Your goal →
All of the records must be given again exactly.

Data section →
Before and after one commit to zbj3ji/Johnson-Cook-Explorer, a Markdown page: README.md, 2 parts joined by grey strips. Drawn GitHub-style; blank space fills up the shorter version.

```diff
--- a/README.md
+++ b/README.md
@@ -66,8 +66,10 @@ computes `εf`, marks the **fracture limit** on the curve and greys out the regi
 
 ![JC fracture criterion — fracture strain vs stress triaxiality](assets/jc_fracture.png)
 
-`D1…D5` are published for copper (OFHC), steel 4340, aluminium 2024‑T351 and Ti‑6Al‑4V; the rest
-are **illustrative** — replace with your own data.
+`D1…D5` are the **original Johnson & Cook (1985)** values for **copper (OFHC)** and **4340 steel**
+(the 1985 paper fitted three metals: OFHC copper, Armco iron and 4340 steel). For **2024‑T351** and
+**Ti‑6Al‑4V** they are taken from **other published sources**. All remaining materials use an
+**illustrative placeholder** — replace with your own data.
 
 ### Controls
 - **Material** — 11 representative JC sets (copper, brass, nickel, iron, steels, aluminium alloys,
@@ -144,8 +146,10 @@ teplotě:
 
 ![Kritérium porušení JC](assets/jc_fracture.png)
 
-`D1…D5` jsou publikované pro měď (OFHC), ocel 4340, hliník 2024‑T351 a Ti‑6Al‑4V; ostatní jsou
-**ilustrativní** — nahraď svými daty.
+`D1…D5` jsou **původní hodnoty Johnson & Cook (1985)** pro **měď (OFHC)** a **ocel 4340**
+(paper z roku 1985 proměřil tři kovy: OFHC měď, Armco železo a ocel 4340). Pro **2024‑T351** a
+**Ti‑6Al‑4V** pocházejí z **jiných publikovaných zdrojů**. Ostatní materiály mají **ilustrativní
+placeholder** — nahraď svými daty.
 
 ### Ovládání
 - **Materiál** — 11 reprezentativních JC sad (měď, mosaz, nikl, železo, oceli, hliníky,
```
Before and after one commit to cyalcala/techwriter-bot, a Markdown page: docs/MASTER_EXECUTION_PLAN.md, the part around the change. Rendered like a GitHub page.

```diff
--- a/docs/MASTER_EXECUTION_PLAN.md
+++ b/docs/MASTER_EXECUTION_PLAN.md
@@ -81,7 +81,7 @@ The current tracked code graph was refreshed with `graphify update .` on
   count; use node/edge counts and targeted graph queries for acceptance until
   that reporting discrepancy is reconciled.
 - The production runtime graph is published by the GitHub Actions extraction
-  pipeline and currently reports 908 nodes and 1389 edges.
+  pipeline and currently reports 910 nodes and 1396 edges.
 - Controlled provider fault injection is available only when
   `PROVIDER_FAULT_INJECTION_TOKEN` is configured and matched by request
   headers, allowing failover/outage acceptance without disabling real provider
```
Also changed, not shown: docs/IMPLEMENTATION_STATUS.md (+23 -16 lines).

Exercise output →
Before and after one commit to zbj3ji/Johnson-Cook-Explorer, a Markdown page: README.md, 2 parts joined by grey strips. Drawn GitHub-style; blank space fills up the shorter version.

```diff
--- a/README.md
+++ b/README.md
@@ -66,8 +66,10 @@ computes `εf`, marks the **fracture limit** on the curve and greys out the regi
 
 ![JC fracture criterion — fracture strain vs stress triaxiality](assets/jc_fracture.png)
 
-`D1…D5` are published for copper (OFHC), steel 4340, aluminium 2024‑T351 and Ti‑6Al‑4V; the rest
-are **illustrative** — replace with your own data.
+`D1…D5` are the **original Johnson & Cook (1985)** values for **copper (OFHC)** and **4340 steel**
+(the 1985 paper fitted three metals: OFHC copper, Armco iron and 4340 steel). For **2024‑T351** and
+**Ti‑6Al‑4V** they are taken from **other published sources**. All remaining materials use an
+**illustrative placeholder** — replace with your own data.
 
 ### Controls
 - **Material** — 11 representative JC sets (copper, brass, nickel, iron, steels, aluminium alloys,
@@ -144,8 +146,10 @@ teplotě:
 
 ![Kritérium porušení JC](assets/jc_fracture.png)
 
-`D1…D5` jsou publikované pro měď (OFHC), ocel 4340, hliník 2024‑T351 a Ti‑6Al‑4V; ostatní jsou
-**ilustrativní** — nahraď svými daty.
+`D1…D5` jsou **původní hodnoty Johnson & Cook (1985)** pro **měď (OFHC)** a **ocel 4340**
+(paper z roku 1985 proměřil tři kovy: OFHC měď, Armco železo a ocel 4340). Pro **2024‑T351** a
+**Ti‑6Al‑4V** pocházejí z **jiných publikovaných zdrojů**. Ostatní materiály mají **ilustrativní
+placeholder** — nahraď svými daty.
 
 ### Ovládání
 - **Materiál** — 11 reprezentativních JC sad (měď, mosaz, nikl, železo, oceli, hliníky,
```
Before and after one commit to cyalcala/techwriter-bot, a Markdown page: docs/MASTER_EXECUTION_PLAN.md, the part around the change. Rendered like a GitHub page.

```diff
--- a/docs/MASTER_EXECUTION_PLAN.md
+++ b/docs/MASTER_EXECUTION_PLAN.md
@@ -81,7 +81,7 @@ The current tracked code graph was refreshed with `graphify update .` on
   count; use node/edge counts and targeted graph queries for acceptance until
   that reporting discrepancy is reconciled.
 - The production runtime graph is published by the GitHub Actions extraction
-  pipeline and currently reports 908 nodes and 1389 edges.
+  pipeline and currently reports 910 nodes and 1396 edges.
 - Controlled provider fault injection is available only when
   `PROVIDER_FAULT_INJECTION_TOKEN` is configured and matched by request
   headers, allowing failover/outage acceptance without disabling real provider
```
Also changed, not shown: docs/IMPLEMENTATION_STATUS.md (+23 -16 lines).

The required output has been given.